I’ve been lucky with artists - Chris Weston, Henry Flint, Charlie Adlard, and Andy Clarke all did nice work on the series. On a separate creative front, Annie Parkhouse deserves a huge round of applause, and a big kiss from Captain Dante himself. She’s the only person other than me to have worked on every single episode of the series, which is saying something.
Simon Fraser: It's hard to pick a favourite, everyone has brought their own personality to the tale. I think the best Dante was Charlie Adlard's though . Charlie even looked a lot like Dante himself for a while. He really nailed the essential boyish bravado of the character. As much as Dante goes through some grim stuff in his life, it's that boyishness that keeps him vital and stops him becoming yet another brooding loner.
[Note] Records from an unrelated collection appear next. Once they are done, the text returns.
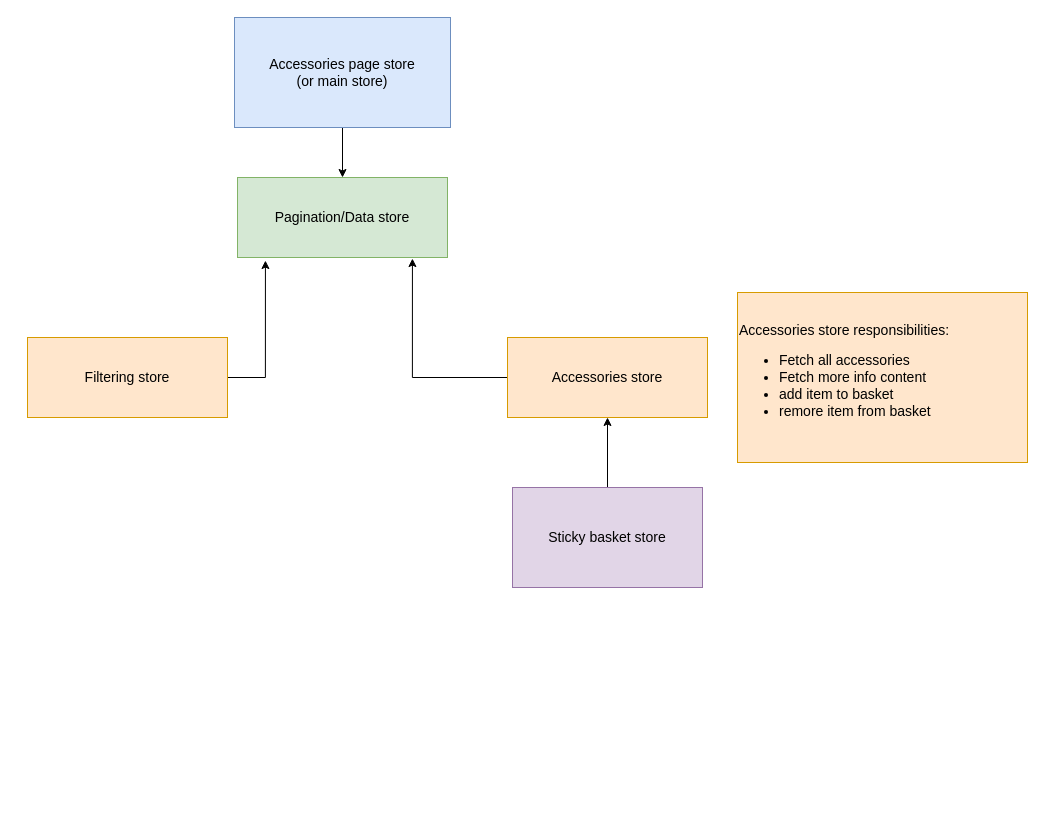
This is Untitled Diagram.drawio from silvanaweb/demo, a draw.io file, before an edit. Source tidied: cells renumbered, new cells numbered last; positions are measured from the earlier drawing's top-left corner, leaving out a move shared by most shapes. Both pictures are drawn from the tidied source at 100%, with x=0, y=0 at pixel (27, 17).
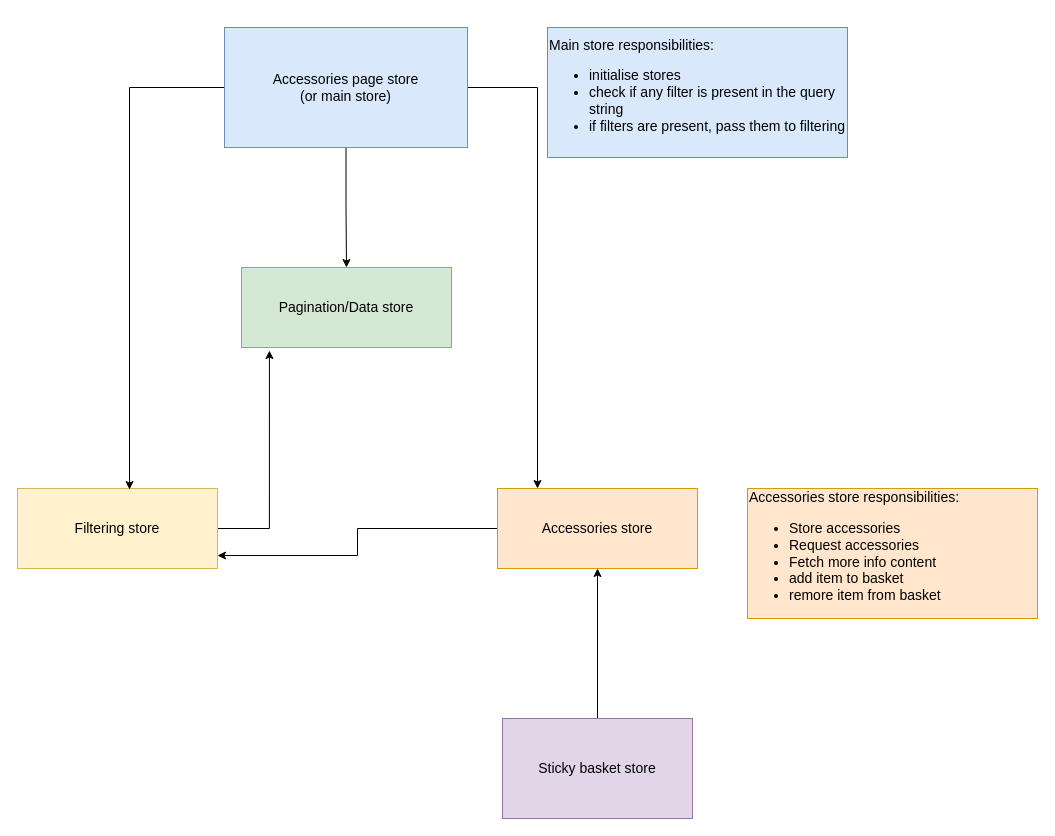
Above is the later version.

The edit, as a diff of the source:
```diff
@@
 <mxGraphModel>
   <root>
     <mxCell id="0" />
     <mxCell id="1" parent="0" />
     <mxCell id="2" value="Pagination/Data store" style="rounded=0;whiteSpace=wrap;html=1;fillColor=#d5e8d4;strokeColor=#82b366;fontSize=14;" parent="1" vertex="1">
-      <mxGeometry x="210" y="160" width="210" height="80" as="geometry" />
+      <mxGeometry x="214" y="250" width="210" height="80" as="geometry" />
     </mxCell>
     <mxCell id="3" style="edgeStyle=orthogonalEdgeStyle;rounded=0;jettySize=auto;html=1;entryX=0.133;entryY=1.038;entryDx=0;entryDy=0;entryPerimeter=0;" parent="1" edge="1" source="4" target="2">
       <mxGeometry relative="1" as="geometry" />
     </mxCell>
-    <mxCell id="4" value="Filtering store" style="rounded=0;whiteSpace=wrap;html=1;fillColor=#ffe6cc;strokeColor=#d79b00;fontSize=14;" parent="1" vertex="1">
-      <mxGeometry y="320" width="200" height="80" as="geometry" />
+    <mxCell id="4" value="Filtering store" style="rounded=0;whiteSpace=wrap;html=1;fillColor=#fff2cc;strokeColor=#d6b656;fontSize=14;" parent="1" vertex="1">
+      <mxGeometry x="-10" y="471" width="200" height="80" as="geometry" />
     </mxCell>
-    <mxCell id="5" style="edgeStyle=orthogonalEdgeStyle;rounded=0;jettySize=auto;html=1;entryX=0.833;entryY=1.013;entryDx=0;entryDy=0;entryPerimeter=0;" parent="1" edge="1" source="6" target="2">
+    <mxCell id="5" style="edgeStyle=orthogonalEdgeStyle;rounded=0;jettySize=auto;html=1;entryX=1;entryY=0.838;entryDx=0;entryDy=0;entryPerimeter=0;" parent="1" edge="1" source="6" target="4">
       <mxGeometry relative="1" as="geometry" />
     </mxCell>
     <mxCell id="6" value="Accessories store" style="rounded=0;whiteSpace=wrap;html=1;fillColor=#ffe6cc;strokeColor=#d79b00;fontSize=14;" parent="1" vertex="1">
-      <mxGeometry x="480" y="320" width="200" height="80" as="geometry" />
+      <mxGeometry x="470" y="471" width="200" height="80" as="geometry" />
     </mxCell>
-    <mxCell id="7" value="&lt;div&gt;&lt;span style=&quot;font-size: 14px&quot;&gt;Accessories store responsibilities:&lt;/span&gt;&lt;/div&gt;&lt;ul style=&quot;font-size: 14px&quot;&gt;&lt;li&gt;Fetch all accessories&lt;/li&gt;&lt;li&gt;Fetch more info content&lt;/li&gt;&lt;li&gt;add item to basket&lt;/li&gt;&lt;li&gt;remore item from basket&lt;/li&gt;&lt;/ul&gt;" style="text;html=1;strokeColor=#d79b00;fillColor=#ffe6cc;align=left;verticalAlign=middle;whiteSpace=wrap;rounded=0;" parent="1" vertex="1">
-      <mxGeometry x="710" y="275" width="290" height="170" as="geometry" />
+    <mxCell id="7" value="&lt;div&gt;&lt;span style=&quot;font-size: 14px&quot;&gt;Accessories store responsibilities:&lt;/span&gt;&lt;/div&gt;&lt;ul style=&quot;font-size: 14px&quot;&gt;&lt;li&gt;Store accessories&lt;/li&gt;&lt;li&gt;Request accessories&lt;/li&gt;&lt;li&gt;Fetch more info content&lt;/li&gt;&lt;li&gt;add item to basket&lt;/li&gt;&lt;li&gt;remore item from basket&lt;/li&gt;&lt;/ul&gt;" style="text;html=1;strokeColor=#d79b00;fillColor=#ffe6cc;align=left;verticalAlign=middle;whiteSpace=wrap;rounded=0;" parent="1" vertex="1">
+      <mxGeometry x="720" y="471" width="290" height="130" as="geometry" />
     </mxCell>
+    <mxCell id="12" style="edgeStyle=orthogonalEdgeStyle;rounded=0;jettySize=auto;html=1;entryX=0.56;entryY=0.013;entryDx=0;entryDy=0;entryPerimeter=0;fontSize=14;" parent="1" edge="1" source="9" target="4">
+      <mxGeometry relative="1" as="geometry" />
+    </mxCell>
-    <mxCell id="8" style="edgeStyle=orthogonalEdgeStyle;rounded=0;jettySize=auto;html=1;entryX=0.5;entryY=0;entryDx=0;entryDy=0;" parent="1" edge="1" source="9" target="2">
+    <mxCell id="8" style="edgeStyle=orthogonalEdgeStyle;rounded=0;jettySize=auto;html=1;exitX=0.5;exitY=1;exitDx=0;exitDy=0;entryX=0.5;entryY=0;entryDx=0;entryDy=0;fontSize=14;" parent="1" edge="1" source="9" target="2">
       <mxGeometry relative="1" as="geometry" />
     </mxCell>
+    <mxCell id="13" style="edgeStyle=orthogonalEdgeStyle;rounded=0;jettySize=auto;html=1;entryX=0.2;entryY=0;entryDx=0;entryDy=0;entryPerimeter=0;fontSize=14;" parent="1" edge="1" source="9" target="6">
+      <mxGeometry relative="1" as="geometry" />
+    </mxCell>
     <mxCell id="9" value="Accessories page store &lt;br style=&quot;font-size: 14px;&quot;&gt;(or main store)" style="rounded=0;whiteSpace=wrap;html=1;fillColor=#dae8fc;strokeColor=#6c8ebf;fontSize=14;" parent="1" vertex="1">
-      <mxGeometry x="207" width="216" height="110" as="geometry" />
+      <mxGeometry x="197" y="10" width="243" height="120" as="geometry" />
     </mxCell>
     <mxCell id="10" style="edgeStyle=orthogonalEdgeStyle;rounded=0;jettySize=auto;html=1;entryX=0.5;entryY=1;entryDx=0;entryDy=0;" parent="1" edge="1" source="11" target="6">
       <mxGeometry relative="1" as="geometry" />
     </mxCell>
     <mxCell id="11" value="Sticky basket store" style="rounded=0;whiteSpace=wrap;html=1;fillColor=#e1d5e7;strokeColor=#9673a6;fontSize=14;" parent="1" vertex="1">
-      <mxGeometry x="485" y="470" width="190" height="100" as="geometry" />
+      <mxGeometry x="475" y="701" width="190" height="100" as="geometry" />
     </mxCell>
+    <mxCell id="14" value="Main store responsibilities:&lt;br&gt;&lt;ul&gt;&lt;li&gt;initialise stores&lt;/li&gt;&lt;li&gt;check if any filter is present in the query string&lt;/li&gt;&lt;li&gt;if filters are present, pass them to filtering&lt;/li&gt;&lt;/ul&gt;" style="text;html=1;strokeColor=#6c8ebf;fillColor=#dae8fc;align=left;verticalAlign=middle;whiteSpace=wrap;rounded=0;fontSize=14;" parent="1" vertex="1">
+      <mxGeometry x="520" y="10" width="300" height="130" as="geometry" />
+    </mxCell>
   </root>
 </mxGraphModel>
```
John Burns obviously does that epic swashbuckling sweep better than anyone.
2000 AD: How does it feel to say goodbye to this character, who you created nearly 15 years ago?
Robbie Morrison: It’s probably a bit too early to say. Dante’s been a big part of my life, and I’m certainly going to miss writing him (especially because he almost writes himself), but I think we’re doing the right thing. I’m proud of what we’ve achieved, and think it’s a good ending.
Simon Fraser: Odd, like a parent watching a child go to college. I feel that we've done everything that we could to make the story fly, now we have to step back and let it go.
2000 AD: Can you ever see yourself returning to tell stories from earlier in
Dante’s life, or those of other characters from the series?
Robbie Morrison: I’m not keen on prequels, because there’s no sense of danger to them, as you already know what happens to the characters further down the line, so certainly no plans on that front. No plans to do anything with any of the other characters either, but never say never. Lulu Romanov might be hard to resist if she ever came calling. I’m not averse to doing other stories set in Imperial Russia, a couple of hundred years before or after Dante, maybe, but again, nothing concrete in mind.
2000 AD: Is Nikolai Dante really “too cool to kill?”
Robbie Morrison: Well, I’m biased, so, ‘Aye.’ Doesn’t necessarily mean I won’t, though.
Simon Fraser: As we get older how many of us are really as cool as we thought we were?
2000 AD: Good answers!
“Nikolai Dante: Sympathy For the Devil” begins THIS WEEK in 2000 AD Prog 1786, which is available now from all good newsagents in the UK, and will be available in North America in July.